The struggle against joblessness is critically significant. However it is stated that this fight can only win by focusing on job provision and opportunities rather than slogans and punishments. This paper therefore illustrates the issue of unemployment and discusses the policy responses of Australian government to this issue. The rate of unemployment in AustraliaAs of March 2002, the Australian Bureau of Statistics (ABS) approximated that 622,300 individuals were not employed in Australia at a pace of 6.3 per cent (McKay, 1997).
While the rate of unemployment is important, it also has a number of very real constraints. It does not show what jobs are being created or disappearing, whether they are causal or long term, part-time or full time. It also does not mirror whether individuals are working for many hours or not sufficient hours, or the quantity of time they remain without task. Joblessness is not a problem exclusively for the people who are not paid; it is a crisis for everyone. If individuals who have no money to spend, domestic businesses do not sell their commodities and this increasing consequence can impact on whole economies. The rate of unemployment is a figure generated every month by the ABS.
ABS defines a person who is unemployed as an individual who is not in salaried employment who is actively searching for job (Bell, 2000). A person doing salaried job in week for at least one hour is not regarded as unemployed. Several people are slightly connected to the labor force- they desire to work but are not aggressively looking for employment. Occasionally people stop searching for job due to the deceptive notion that they will not be succeed (Bell, 2000).
The discouraged job seekers might think they are too young, or too old, or do not have the skills a boss would require. This is considered as hidden unemployment. The other leading category of people not mirrored in the statistics is the people working but would rather work extra hours, the underemployed. As of February 2002, more than twenty seven per cent of part-time employees desired to work extra hours (McKay, 1997). Three bases of data are applied to calculate the numbers showing the labor force in view to unemployment.
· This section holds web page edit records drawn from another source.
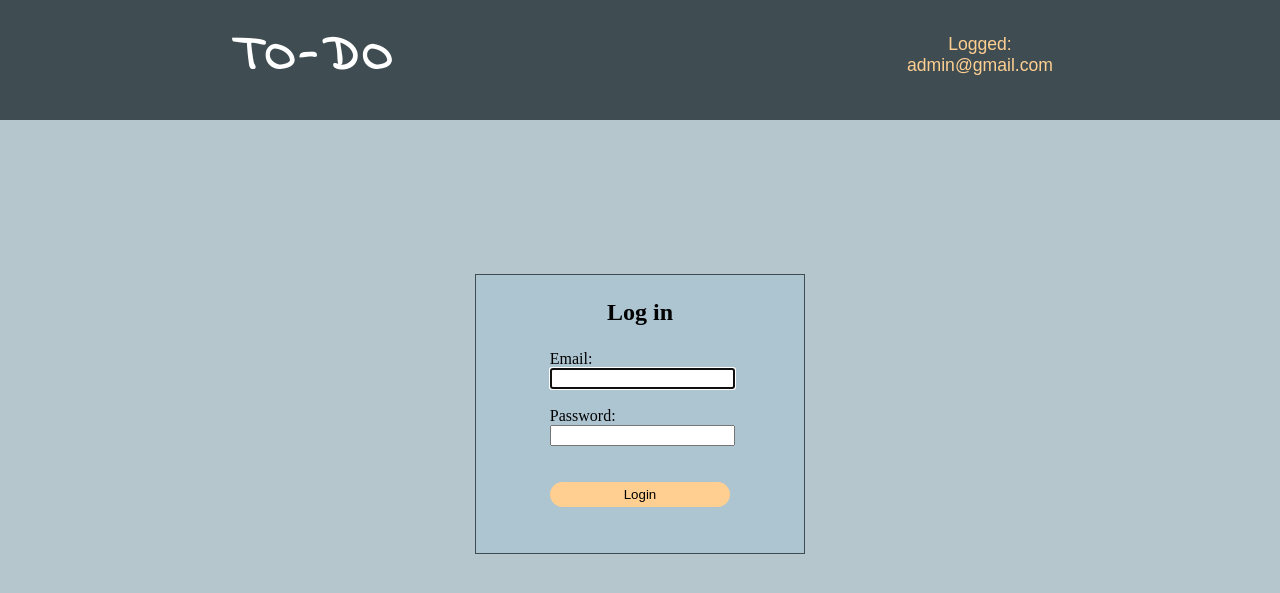
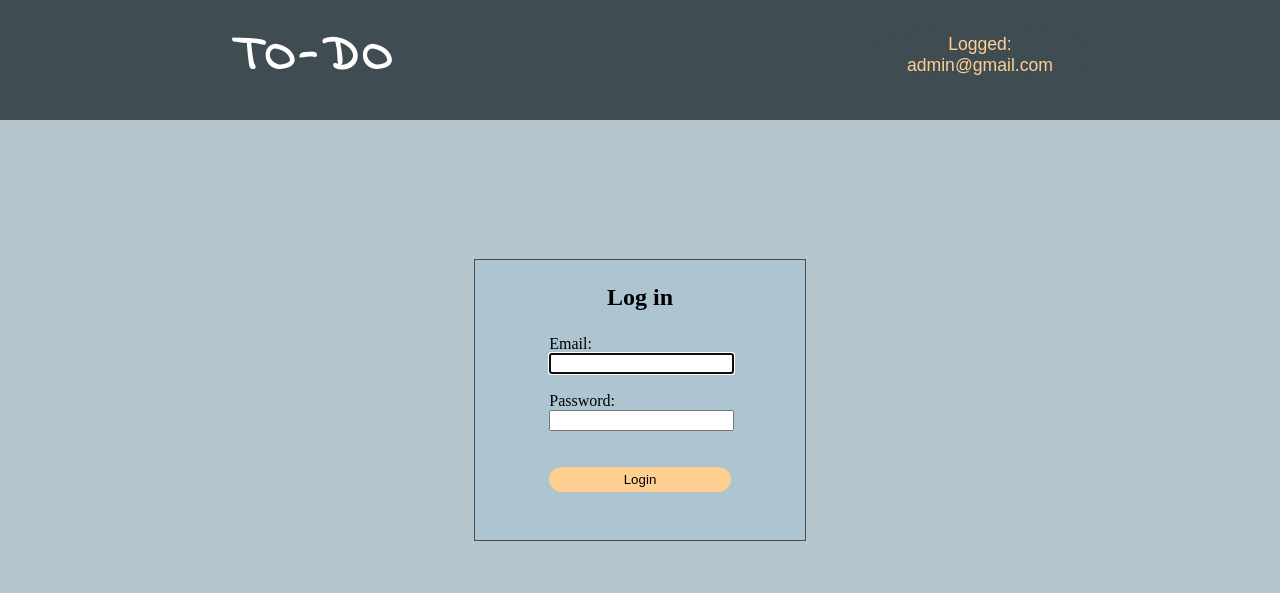
Before and after one commit to kryzasada/Django-Todo-App, a Django app: page / in a window 1280 px wide. Shown: the top 593 px of the page. Run offline with Django 3.2, Linux system fonts and the light colour scheme; a user stored in the database is signed in.

Commit message:
Repair login and register div
Fix center vertically and horizontally div

```diff
--- a/templates/base_css.css
+++ b/templates/base_css.css
@@ -104,11 +104,11 @@ div.login-form{
 	background-color: #ADC5D1;
 	#background-color: red;
 	border: 1px solid #3F4D53;
-	margin: 0 auto;
-	position: relative;
-	top: 35%;
-	transform: translateY(-30%);
-	box-sizing: border-box;
+    position: absolute;
+    top: 50%;
+    left: 50%;
+    -ms-transform: translate(-50%, -50%);
+    transform: translate(-50%, -50%);
 }
 
 div.register-form{
@@ -118,10 +118,11 @@ div.register-form{
 	background-color: #ADC5D1;
 	#background-color: red;
 	border: 1px solid #3F4D53;
-	margin: 0 auto;
-	position: relative;
-	top: 35%;
-	transform: translateY(-30%);
+    position: absolute;
+    top: 50%;
+    left: 50%;
+    -ms-transform: translate(-50%, -50%);
+    transform: translate(-50%, -50%);
 	box-sizing: border-box;
 	padding-top: 10px;
 
--- a/templates/login.html
+++ b/templates/login.html
@@ -1,6 +1,12 @@
 {% extends 'index.html' %}
 
 {% block content %}
+<div class="information-block">
+
+
+</div>
+
+
 <div class = "login-form" id="login-form">
     <p style="font-size: 1.5em; text-align: center; "><b> Log in </b></p>
     <form method="POST">
```
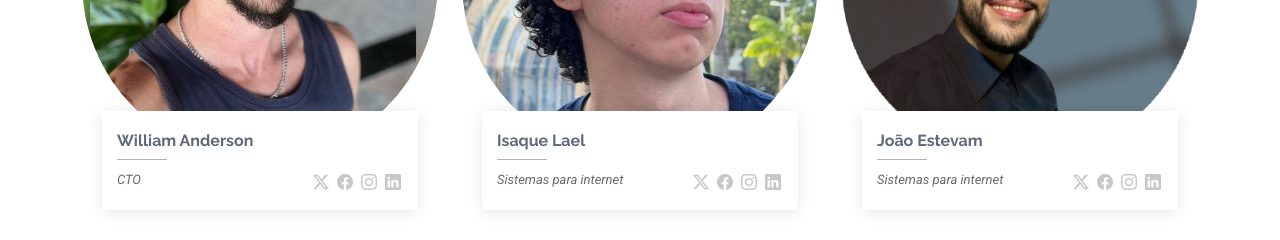
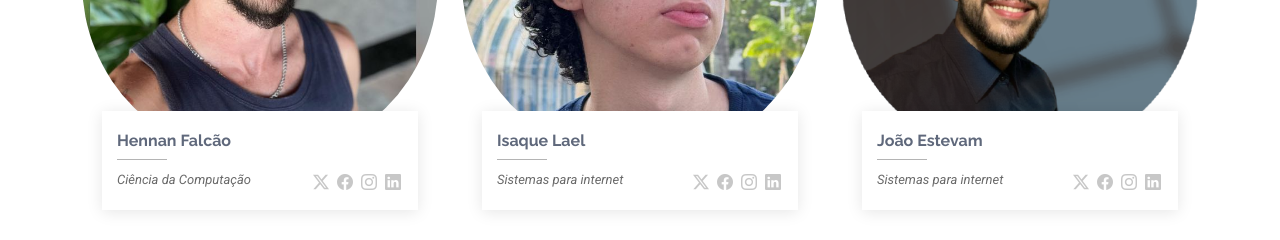
Before and after one commit to imLaeL/infobasic, a plain HTML site: page index.html in a window 1280 px wide. Shown: the part 5640-5880 px from the top of the page. Drawn offline with Linux system fonts and the light colour scheme.

Commit message:
hennan added

```diff
--- a/index.html
+++ b/index.html
@@ -446,8 +446,8 @@
             <div class="member">
               <div class="pic"><img src="assets/img/team/Hennan.png" class="img-fluid" alt="" style="border-radius: 50%"></div>
               <div class="member-info">
-                <h4>William Anderson</h4>
-                <span>CTO</span>
+                <h4>Hennan Falcão</h4>
+                <span>Ciência da Computação</span>
                 <div class="social">
                   <a href="#"><i class="bi bi-twitter-x"></i></a>
                   <a href="#"><i class="bi bi-facebook"></i></a>
```
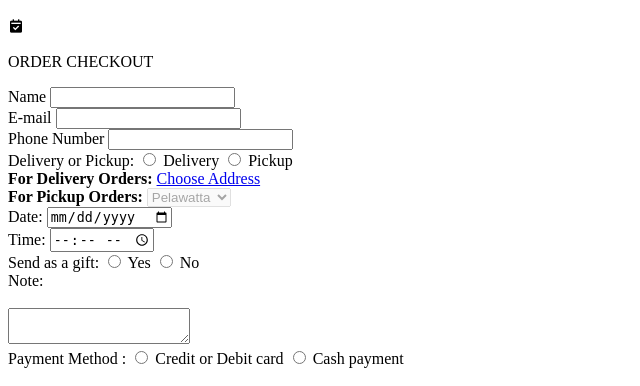
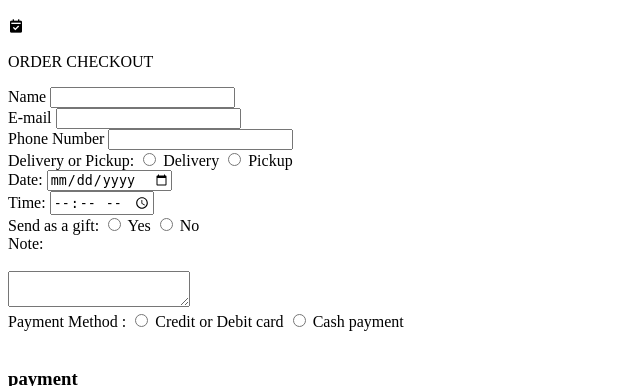
Before and after one commit to Pahasarajayasuriya/Finagle_Project, a PHP site: the page made by app/views/customer/checkout.view.php in a window 1280 px wide. Shown: the top 386 px of the page, without its empty margins (0-640 px from the left). Run offline with PHP 8.4, Linux system fonts and the light colour scheme; the template is opened without the code that fills it, so the values that code supplies are empty; some libraries are stand-ins or nearby versions.

Commit message:
finalize the checkout page

```diff
--- a/app/views/customer/checkout.view.php
+++ b/app/views/customer/checkout.view.php
@@ -50,13 +50,13 @@
 
                     </div>
 
-                    <div class="check_inline">
+                    <div class="check_inline" id="deliveryOrdersSection" style="display: none;">
                         <label class="check_name" for="delivery_orders"><b>For Delivery Orders:</b></label>
 
                         <a class="change_address" href="#">Choose Address</a>
                     </div>
 
-                    <div class="check_inline">
+                    <div id="pickupOutletsSection" class="check_inline" style="display: none;">
                         <label class="check_name" for="pickup_orders"><b>For Pickup Orders:</b></label>
                         <select id="pickupLocation" name="pickupLocation" disabled>
                             <option class="branch_select" value="branch1">Pelawatta</option>
```
Also changed, not shown: public/assets/js/checkout.js.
These entail the monthly labor force review carried out by the ABS, data from the Job Network and Statistics from Centrelink (Healey, 1998). Furthermore, the ABS further tries to group the final data into divisions involving education, region, age, occupation, and sex.